The current model of food production and distribution is fuel-intensive and an active contributor to the climate crisis—both in its reliance on chemical pesticides and fertilizers made using fossil fuels, as well as in its fuel-intensive distribution network that has the entire country consuming food from a handful of food hubs. These industrial supply chains have also proven to be rigid and inadequate during crises and natural disasters such as hurricanes, forest fires, and public health emergencies like the COVID-19 pandemic.
What seemed to many as a shortage in food supply during the early weeks of the pandemic was in reality, the inability of the centralized distribution channels to respond to disruptions in transportation and the shuttering of usual outlets like cafeterias, restaurants, and stadiums. During this time, communities in some regions had limited or no access to food, while producers in the same regions lacked access to markets. By April 2020, as the rest of the country was attempting to ‘flatten the curve’, meatpacking plants turned into COVID-19 hot spots, putting workers’ lives and public health at risk.
Community-based food systems are crisis-proof food systems
Decentralized, smaller-scale, community-based food outlets proved more reliable in the face of the pandemic—direct markets (farmer’s markets, Community Supported Agriculture (CSAs), and Community Supported Fisheries (CSFs)) saw an uptick, while mutual aid groups stepped in to ensure that at-risk community members were taken care of. At the same time, more people were growing their food, with the help of community gardeners and seed keepers. Community-based economies proved critical in this time of crisis, and we know that to survive future crises, especially those brought about by climate change, we have to transform our food system.
REPORT: Reframing Food Hubs- Food Hubs, Racial Equity, and Self-Determination in the South

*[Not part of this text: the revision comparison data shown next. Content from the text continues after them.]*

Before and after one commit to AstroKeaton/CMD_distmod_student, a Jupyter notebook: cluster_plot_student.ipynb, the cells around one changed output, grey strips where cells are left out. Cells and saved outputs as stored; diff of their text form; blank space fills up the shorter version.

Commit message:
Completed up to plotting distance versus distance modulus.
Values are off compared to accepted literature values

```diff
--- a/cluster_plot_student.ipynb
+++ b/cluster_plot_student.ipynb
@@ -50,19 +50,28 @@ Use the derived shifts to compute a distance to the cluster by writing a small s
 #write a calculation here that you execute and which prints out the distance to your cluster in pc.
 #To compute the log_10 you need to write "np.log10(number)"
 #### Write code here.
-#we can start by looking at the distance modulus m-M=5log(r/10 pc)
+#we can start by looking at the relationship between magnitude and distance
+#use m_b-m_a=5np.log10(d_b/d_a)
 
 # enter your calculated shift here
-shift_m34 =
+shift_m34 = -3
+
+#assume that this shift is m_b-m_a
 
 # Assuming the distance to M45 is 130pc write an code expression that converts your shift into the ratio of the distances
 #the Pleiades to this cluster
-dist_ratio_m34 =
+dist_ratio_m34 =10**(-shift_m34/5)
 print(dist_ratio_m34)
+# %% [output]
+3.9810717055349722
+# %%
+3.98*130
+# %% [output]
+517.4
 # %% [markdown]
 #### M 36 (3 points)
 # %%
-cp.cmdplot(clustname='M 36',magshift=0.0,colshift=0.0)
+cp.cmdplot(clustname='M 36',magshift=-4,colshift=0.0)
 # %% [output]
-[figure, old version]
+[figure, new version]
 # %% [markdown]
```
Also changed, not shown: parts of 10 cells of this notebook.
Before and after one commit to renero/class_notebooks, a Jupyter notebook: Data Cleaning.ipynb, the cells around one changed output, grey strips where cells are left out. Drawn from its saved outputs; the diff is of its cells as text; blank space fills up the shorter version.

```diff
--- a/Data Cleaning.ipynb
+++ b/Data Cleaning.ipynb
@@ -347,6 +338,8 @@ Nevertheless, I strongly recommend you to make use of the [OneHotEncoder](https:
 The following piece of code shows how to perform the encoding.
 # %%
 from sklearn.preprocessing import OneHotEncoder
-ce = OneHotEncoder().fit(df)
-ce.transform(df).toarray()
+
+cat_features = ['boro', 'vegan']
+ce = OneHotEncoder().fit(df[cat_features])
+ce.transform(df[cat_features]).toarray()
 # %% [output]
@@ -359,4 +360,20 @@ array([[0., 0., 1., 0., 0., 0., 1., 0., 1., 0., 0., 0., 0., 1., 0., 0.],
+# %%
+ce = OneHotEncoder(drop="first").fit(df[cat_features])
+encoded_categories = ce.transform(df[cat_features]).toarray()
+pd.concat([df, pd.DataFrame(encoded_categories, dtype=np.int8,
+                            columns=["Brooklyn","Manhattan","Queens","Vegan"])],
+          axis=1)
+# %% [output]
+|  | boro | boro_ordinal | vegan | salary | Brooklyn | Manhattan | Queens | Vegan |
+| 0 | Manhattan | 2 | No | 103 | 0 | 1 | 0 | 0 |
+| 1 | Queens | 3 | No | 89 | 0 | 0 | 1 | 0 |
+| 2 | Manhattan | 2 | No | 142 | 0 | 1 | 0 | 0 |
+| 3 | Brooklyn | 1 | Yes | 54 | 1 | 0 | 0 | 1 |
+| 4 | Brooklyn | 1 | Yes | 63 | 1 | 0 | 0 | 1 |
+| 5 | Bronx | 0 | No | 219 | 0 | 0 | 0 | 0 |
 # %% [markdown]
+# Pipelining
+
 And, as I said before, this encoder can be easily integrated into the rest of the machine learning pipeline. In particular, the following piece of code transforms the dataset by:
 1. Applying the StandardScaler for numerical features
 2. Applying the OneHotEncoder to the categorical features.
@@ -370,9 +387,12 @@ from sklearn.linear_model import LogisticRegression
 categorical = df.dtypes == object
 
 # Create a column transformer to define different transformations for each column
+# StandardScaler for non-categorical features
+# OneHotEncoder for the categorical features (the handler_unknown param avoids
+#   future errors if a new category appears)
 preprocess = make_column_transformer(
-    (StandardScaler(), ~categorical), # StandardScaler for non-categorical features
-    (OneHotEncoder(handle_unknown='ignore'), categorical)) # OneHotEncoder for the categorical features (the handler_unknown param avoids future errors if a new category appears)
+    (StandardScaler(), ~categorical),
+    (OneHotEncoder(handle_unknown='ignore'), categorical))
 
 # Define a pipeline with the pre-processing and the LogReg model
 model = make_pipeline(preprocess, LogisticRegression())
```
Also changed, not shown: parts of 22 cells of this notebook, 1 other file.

To do this, we need immediate and long-term investment in localized food systems, Policy that supports the growth of small and medium-sized farms, and institutional adoption of value-based procurement programs like the Good Food Purchasing Program (GFPP) that can help small and mid-sized producers to grow their operations, access markets and nurture mutually beneficial relationships between producers, workers, and consumers. We need shorter supply chains that grow pasture-raised livestock on independent small and medium-scale farms with small and mid-sized meat processors which are also more environmentally sustainable and result in more nutritious food for eaters. We also need increased funding for research on the role of regenerative agriculture and traditional agricultural practices in sequestering carbon from the atmosphere, preserving and nurturing biodiversity, and subsequently mitigating climate change.
Grassroots organizations, small-scale producers, Indigenous communities, and cultural organizers have been building resilient and equitable food systems for years. As the pandemic has revealed, these systems are best positioned to withstand and mitigate crises. Investing in them will move us closer to a food system that can not only carry us through crisis like the pandemic and climate change, but also mitigate their impacts.